It wasn’t at a fancy Calle Ocho hangout or even at a Cuban restaurant that the ten travelers on Cuba One Foundation’s next voyage met. It was at the childhood home of poet Richard Blanco, one of the guides who will be leading the literary trip to Cuba alongside anthropologist and writer Ruth Baher.
The participants, all Cuba-American storytellers of some kind, came to the Westchester home where Blanco grew up to meet each other before leaving early Wednesday morning on a five-day birthright trip to the island. The packed itinerary includes a meeting with "Cuba’s Maya Angelou," poet Nancy Morejón, and a visit to Ernest Hemingway’s home, among other activities meant to explore the island's creative world with a focus on literature.
In the tidy home, the drinks were flowing and the Cuban music was floating from the glass doors of the Florida room out to the yard, where it was met by Spanglish and laughter. But the appetizers were anything but traditional.
Read more: Personal Essay: A Cuban's First Time in Cuba
Cuba One organizers are making some of the dishes Blanco enjoyed as a child, which he wrote about in his memoir, The Prince of Los Cocuyos.
Trip leader Lili Ashman was at the stove, making a pot-full of Kraft Macaroni and Cheese (which she would later add lechón--pork--to, just as Blanco's grandmother did).
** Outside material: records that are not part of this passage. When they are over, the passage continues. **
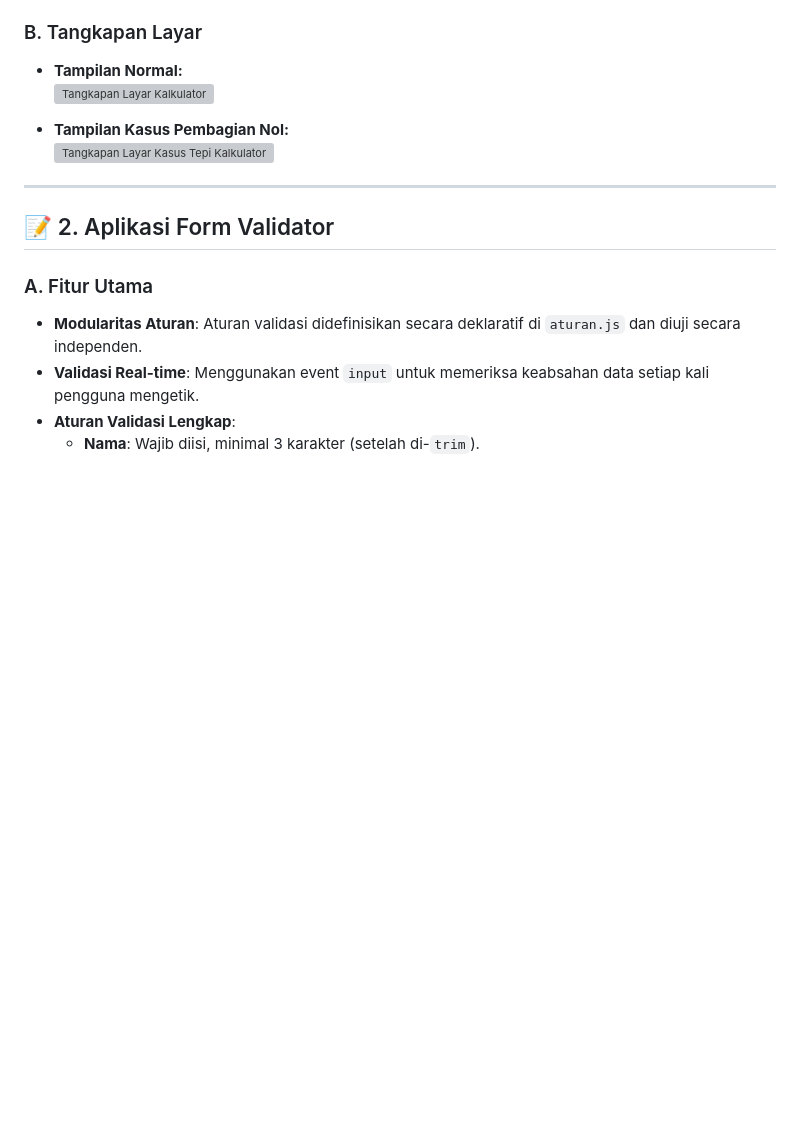
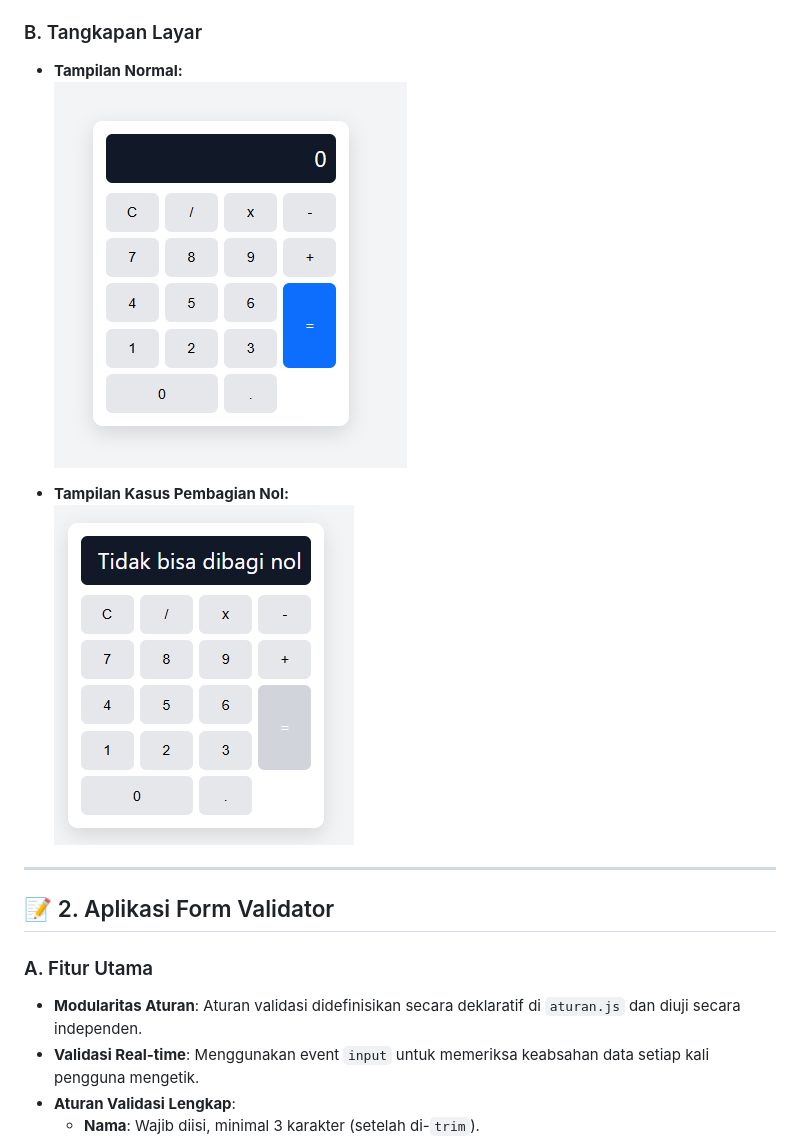
Before and after one commit to aalwisyahri/portofolio-junior-web, a Markdown page: hari-05-js-fungsi/project-2-kalkulator/README.md, the part around one of its changes. GitHub-like rendering; pictures changed too: hari-05-js-fungsi/img/kalkulator-kasus-tepi.png (added), hari-05-js-fungsi/img/kalkulator.png (added); blank space fills up the shorter version; grey boxes are pictures that could not be loaded.

Commit message:
Hari 5: Proyek 2 kalkulator dan form validator

```diff
--- a/hari-05-js-fungsi/project-2-kalkulator/README.md
+++ b/hari-05-js-fungsi/project-2-kalkulator/README.md
@@ -42,10 +42,10 @@ project-2-kalkulator/
 
 ### B. Tangkapan Layar
 * **Tampilan Normal:**
-  ![Tangkapan Layar Kalkulator](tangkapan-layar-kalkulator.png)
+  ![Tangkapan Layar Kalkulator](../img/kalkulator.png)
 
 * **Tampilan Kasus Pembagian Nol:**
-  ![Tangkapan Layar Kasus Tepi Kalkulator](tangkapan-layar-kalkulator-kasus-tepi.png)
+  ![Tangkapan Layar Kasus Tepi Kalkulator](../img/kalkulator-kasus-tepi.png)
 
 ---
 
```
Also changed, not shown: other parts of hari-05-js-fungsi/project-2-kalkulator/README.md (+3 -2 lines), hari-05-js-fungsi/README.md (+6 -5 lines), hari-05-js-fungsi/img/nilai-fungsi.png (added), hari-05-js-fungsi/img/validator-sukses.png (added), hari-05-js-fungsi/img/validator-sukses2.png (added), hari-05-js-fungsi/img/validator-tidak-valid.png (added).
“As someone who was stranded between being American and Cuban, he [Blanco] wanted to be eating the American foods that his best friends in school were eating, like Easy Cheese and Easy Mac and Pop Tarts," Ashman explained as she poured the milk onto the moist elbow pasta.
The ten travelers did get to enjoy some authentic Cuban cuisine and most gobbled it up, some after enduring a nervousness-induced fast throughout the day.
“I didn’t have breakfast ... I’ve just been a nervous wreck," said Michael Ruiz-Unger, a 31-year-old filmmaker and comic book writer from Miami.
Also on the trip but feeling more excited is Alex Fumero, who works in New York City doing creative development for HBO. He said he wants to connect with Cuban artists in the way his non-Cuban peers have been able to, and see what creative projects can come from that.
“Doing what I do for a living, I hear a lot of not-Cuban people say, ‘I’m going to Cuba! I’m doing this, I’m shooting that," he said, "And those of us who are Cuban-Americans are going to be left on the sidelines without relationships and an inability to tell our own story if we don’t start forging relationships with artists there.”